And while I am dispensing free advice, I'll throw in one more helpful hint:  If you happen to enroll in a class in which the professor announces on the first day that your grade will be based on either the midterm and final, or just the final exam--your choice!--TAKE THE MIDTERM, PEOPLE.  It turns out you can't read all the books about U.S. History from 1900 to 1950 in a week.  Trust me on this one. 

Good luck!  A full night's sleep is right around the corner.

Friday, December 9, 2011

The Write Gift

I received former student Lindsey's holiday card in the mail yesterday.  Along with being a gifted poet and person, Lindsey creates and sells handmade paper products.  Her card was hand-stamped (read her process here) and included a postage-stamped postcard to tear off and send someone (Lindsey, by the way, was the inspiration behind my post about postcards earlier this year).  How wonderful is a gift which comes with a gift you can turn and send someone?  Pretty niftily wonderful, I should say.

So I thought about gifts of writing and their value.  And about how low cost they are but also how difficult they can be to produce.  Which, nevertheless, should not deter you (despite the fact that I haven't been able to write here on this blog for the past week and a half, due in part to my obsession with Friday Night Lights, and to various and sundry life events alternately inspiring stress, relief, and mental zombiehood).  Creativity often requires a nudge, a nugget.  Thus I am offering you an idea for writing to and for someone you love. 

Personally, I feel a personal letter written on weighty, significant, or beautiful paper with a pen you love, and stamped and sent, is a simple, lovely, and all-too-rare gift. 

Poems win, though.  And one of my favorites to use as a template for writing a tribute to someone is Sandra Cisneros's "Abuelito Who."  I once posted my own version about Big Sis on her birthday, and here is an example I wrote about a former student:


Jared who is a silent redwood in a willow forest
And asks who is a true friend
Who is songs and docks
Who is camp and a green jacket
Whose smile is genuine
Is writing a story
Who tells us to listen
Who tells us be gentle
Whose eyes are pleading
Is making friends
Remembers summers and boats
Is hopeful
Is a cathedral of joyful voices
Is sad give him a hug
Has moved one time too many
Who hears chords in his head
Is adjectives and verses and tenors
Who soothes and serves and serves and soothes
Is the teaching tree in the listening forest
Asking who is a true friend
Who is a true friend who?

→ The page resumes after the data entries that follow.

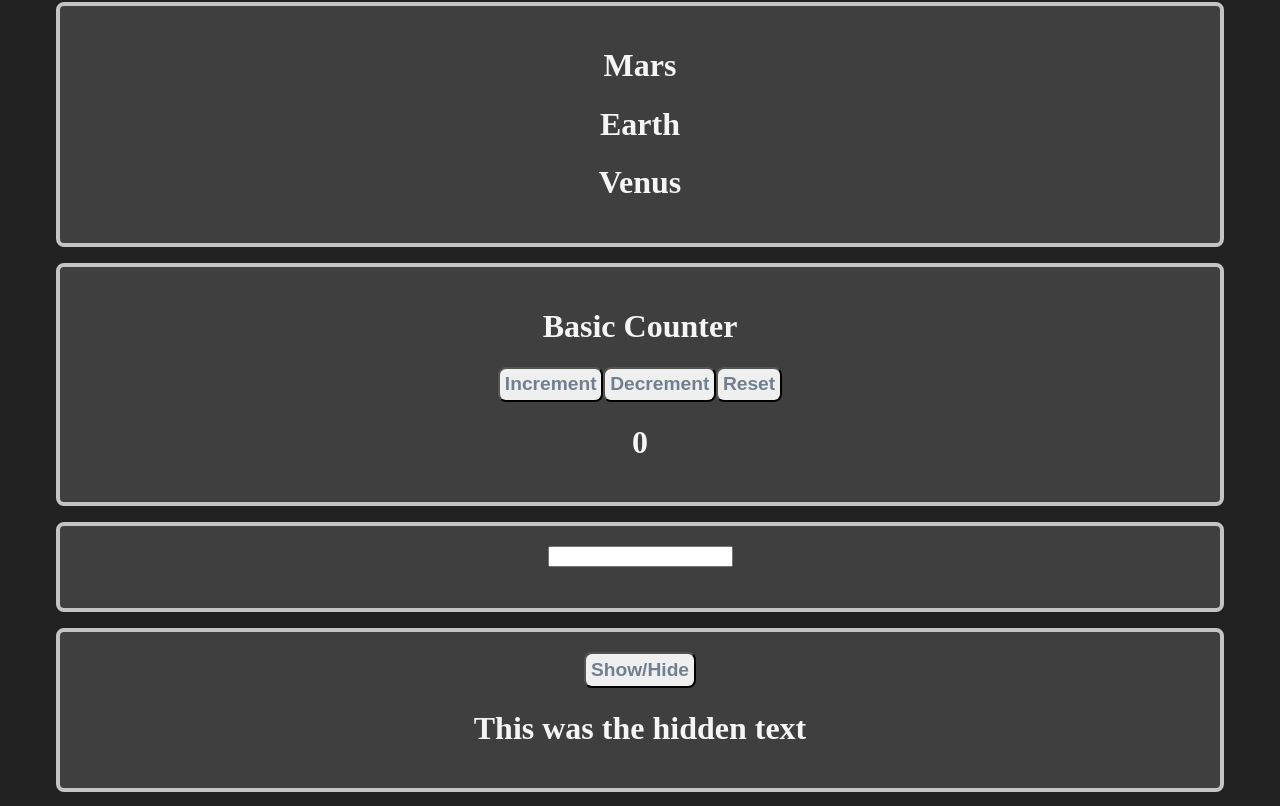
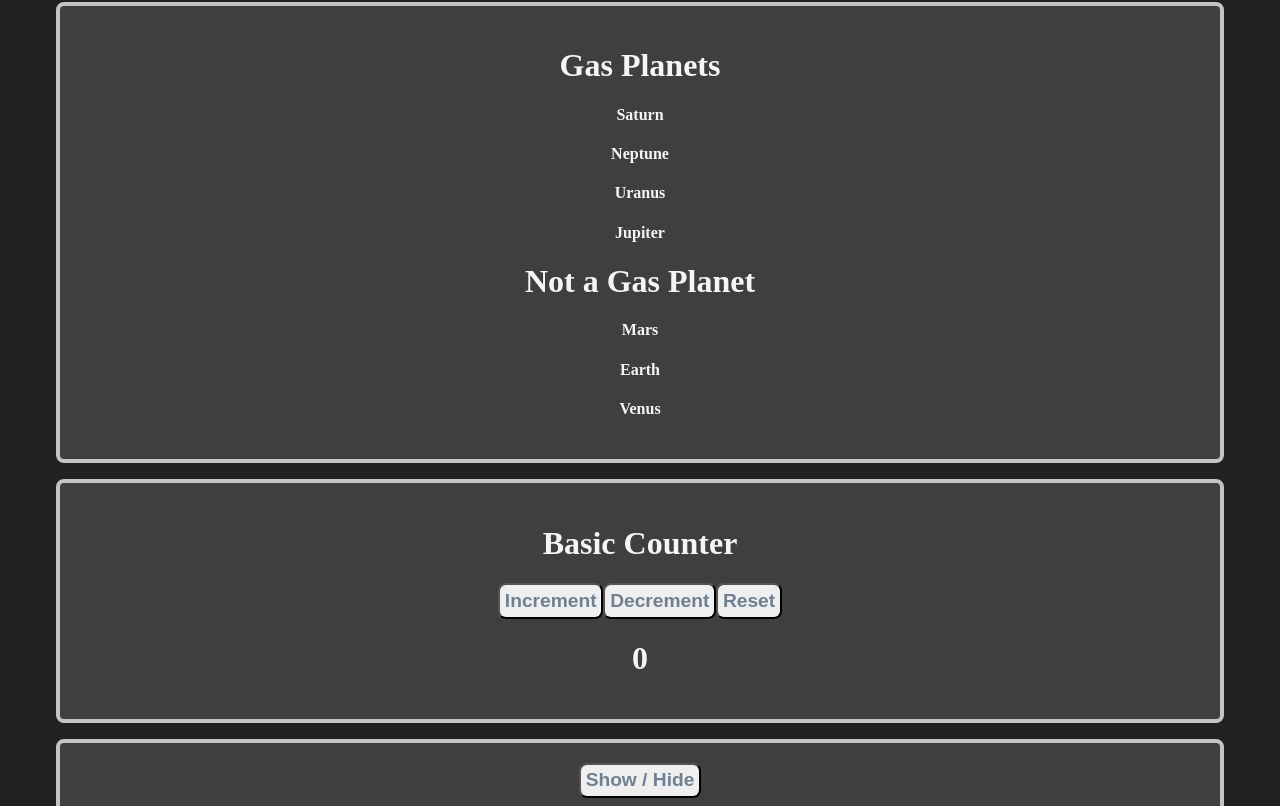
Before and after one commit to Minahil-Muhammad-Moiz/react-practice, a React (Vite) app: page / in a window 1280 px wide. Shown: the part 714-1520 px from the top of the page. Built offline with nearby package versions, Linux system fonts and the light colour scheme.

Commit message:
organized App.jsx

```diff
--- a/src/App.jsx
+++ b/src/App.jsx
@@ -1,15 +1,12 @@
 import './App.css'
 import Counter from './Components/Counter'
 import Excuse from './Components/Excuse'
-import Planets from './Components/Planets'
+import ShowHide from './Components/ShowHide'
 import ToDoList from './Components/ToDoList'
 import User from './Components/User'
-import { useState } from 'react'
+import Planets from './Components/Planets'
 
 function App() {
-  const [name, setName] = useState('')
-  const [showText, setShowText] = useState(true)
-
   return (
     <>
     <div className='uCard'>
@@ -17,18 +14,13 @@ function App() {
       <User name='Mustafa' age={17} email= 'mus@gmail.com'/>
     </div>
     <div className='uCard'>
-      {Planets.map((planet, key)=> !planet.isGasPlanet && <h1>{planet.name}</h1>)}
+      <Planets />
     </div>
     <div className='uCard'>
       <Counter />
     </div>
     <div className='uCard'>
-      <input type='text' onChange={(eve)=>setName(eve.target.value)}/>
-      <h1>{name}</h1>
-    </div>
-    <div className='uCard'>
-      <button onClick={()=>setShowText(!showText)}>Show/Hide</button>
-      {showText && <h1>This was the hidden text</h1>}
+      <ShowHide/>
     </div>
     <div className='uCard'>
       <ToDoList />
--- a/src/Components/Planets.jsx
+++ b/src/Components/Planets.jsx
@@ -1,4 +1,5 @@
-const Planets = [
+const Planets = () => {
+    const planetsLi = [
         {name: 'Saturn' , isGasPlanet: true},
         {name: 'Mars' , isGasPlanet:false},
         {name: 'Neptune' , isGasPlanet:true},
@@ -7,4 +8,15 @@ const Planets = [
         {name: 'Venus' , isGasPlanet:false},
         {name: 'Jupiter' , isGasPlanet:true}
     ]
+
+  return (
+    <div>
+        <h1>Gas Planets</h1>
+        {planetsLi.map((planet,key)=> planet.isGasPlanet && <h4>{planet.name}</h4>)}
+        <h1>Not a Gas Planet</h1>
+        {planetsLi.map((planet,key)=> !planet.isGasPlanet && <h4>{planet.name}</h4>)}
+    </div>
+  )
+}
+
 export default Planets
--- /dev/null
+++ b/src/Components/ShowHide.jsx
@@ -0,0 +1,20 @@
+import { useState } from "react"
+
+const ShowHide = () => {
+    const [show, setShow] = useState(false)
+    const [text, setText] = useState('')
+
+  return (
+    <div>
+        <button onClick={()=>{setShow(!show)}}>Show / Hide</button>
+        {show &&
+            <div>
+                <h1>This was hidden Text.</h1>
+                <input type='text' onChange={(eve)=>{setText(eve.target.value)}} placeholder="type somethinng over here"/>
+                <h4>{text}</h4>
+            </div>}
+    </div>
+  )
+}
+
+export default ShowHide
```
Lines whose indentation alone changed are shown as unchanged.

Try it.  I know I'd much rather have a poem (like my husband's wedding vows to me, which are framed and memorialized) than a new water heater.